“In contrast, the time they spent using the TV set for subscription video on demand, gaming, YouTube and other purposes increased – up to around 40 minutes per week to just over nine hours weekly on average.”
Whilst its revenue fell the number of senior managers employed by the BBC rose by three to 153. In total 106 of these earn more than £150,000 per year giving them a higher pay than the Prime Minister. Another 76 BBC presenters and personalities also earn more than Boris Johnson. Last year Tim Davie, the incoming BBC director general, earned £642,000 as head of BBC Studios.
Unlike most BBC roles BBC Studios is not funded by licence fee payments and Mr Davie has agreed to take a pay cut in his new position. In a statement the BBC said: “Some measures are not going in the right direction.
“Headcount has increased from 19,231 to 19,572 and senior leader numbers have gone up from 250 to 253.
“As the new director general has said, the BBC will keep a focus on cost reduction so that the public service headcount is smaller.“
“The BBC also has to do more to better serve and reflect all licence fee payers.
“It is critical that the BBC gets this right.”
Earlier this year Defund The BBC was launched to campaign for the decriminalisation of TV licence non-payment.
The group has since picked up over 95,000 followers on Twitter.
Reacting to the news Rebecca Ryan, Defund The BBC’s campaign director, commented: “Whilst the BBC rinses cash-strapped Brits, the rich are getting richer.
“The BBC extracted much of this money from licence fee payers, under threat of harassment and prosecution.
“It is unacceptable that the Corporation see fit to pay such huge salaries.

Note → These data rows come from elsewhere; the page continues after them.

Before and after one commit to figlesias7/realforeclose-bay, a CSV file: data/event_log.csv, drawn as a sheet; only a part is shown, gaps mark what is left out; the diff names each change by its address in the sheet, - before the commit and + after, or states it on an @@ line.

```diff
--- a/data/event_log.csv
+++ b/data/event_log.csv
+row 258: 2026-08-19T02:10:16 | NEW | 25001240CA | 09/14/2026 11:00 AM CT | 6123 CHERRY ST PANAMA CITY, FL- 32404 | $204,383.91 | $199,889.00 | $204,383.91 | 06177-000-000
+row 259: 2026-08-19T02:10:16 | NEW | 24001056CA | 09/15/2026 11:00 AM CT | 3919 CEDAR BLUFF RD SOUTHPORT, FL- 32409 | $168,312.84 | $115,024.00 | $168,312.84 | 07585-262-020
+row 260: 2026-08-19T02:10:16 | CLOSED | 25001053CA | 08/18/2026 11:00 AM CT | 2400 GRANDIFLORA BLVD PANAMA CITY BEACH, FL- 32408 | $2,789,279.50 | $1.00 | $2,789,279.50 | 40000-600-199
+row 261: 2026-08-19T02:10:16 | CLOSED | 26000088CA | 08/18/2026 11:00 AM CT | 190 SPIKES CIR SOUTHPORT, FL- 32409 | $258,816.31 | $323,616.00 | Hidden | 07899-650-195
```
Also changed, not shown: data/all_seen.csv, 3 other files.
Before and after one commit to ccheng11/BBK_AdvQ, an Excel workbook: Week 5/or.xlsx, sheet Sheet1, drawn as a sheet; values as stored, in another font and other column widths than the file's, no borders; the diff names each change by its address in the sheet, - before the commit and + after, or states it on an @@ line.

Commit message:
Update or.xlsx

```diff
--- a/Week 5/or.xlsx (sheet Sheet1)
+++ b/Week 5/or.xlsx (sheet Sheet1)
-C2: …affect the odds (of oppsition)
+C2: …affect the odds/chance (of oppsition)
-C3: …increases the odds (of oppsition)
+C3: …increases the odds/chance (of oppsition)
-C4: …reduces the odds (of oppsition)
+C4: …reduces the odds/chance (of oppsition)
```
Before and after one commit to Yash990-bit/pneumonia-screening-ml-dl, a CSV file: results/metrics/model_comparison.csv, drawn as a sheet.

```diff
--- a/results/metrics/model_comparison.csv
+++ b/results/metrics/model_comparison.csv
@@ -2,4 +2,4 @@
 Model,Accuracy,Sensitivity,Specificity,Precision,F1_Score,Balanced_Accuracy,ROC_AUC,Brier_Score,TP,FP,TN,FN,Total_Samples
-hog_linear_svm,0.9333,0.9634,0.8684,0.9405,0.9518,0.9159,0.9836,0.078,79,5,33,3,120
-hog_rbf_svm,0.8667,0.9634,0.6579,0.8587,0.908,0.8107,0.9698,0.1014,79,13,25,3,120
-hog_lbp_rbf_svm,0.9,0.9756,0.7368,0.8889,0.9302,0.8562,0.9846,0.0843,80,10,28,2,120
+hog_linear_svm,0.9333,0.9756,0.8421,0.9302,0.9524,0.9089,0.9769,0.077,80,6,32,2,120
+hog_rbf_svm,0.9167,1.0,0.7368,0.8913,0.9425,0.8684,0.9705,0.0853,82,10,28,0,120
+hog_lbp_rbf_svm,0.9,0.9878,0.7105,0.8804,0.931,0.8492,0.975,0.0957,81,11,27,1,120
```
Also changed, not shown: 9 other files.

“In the current climate, with so many people furloughed or facing redundancy or their businesses closing, it is a kick in the teeth to see the BBC being shown such largesse.”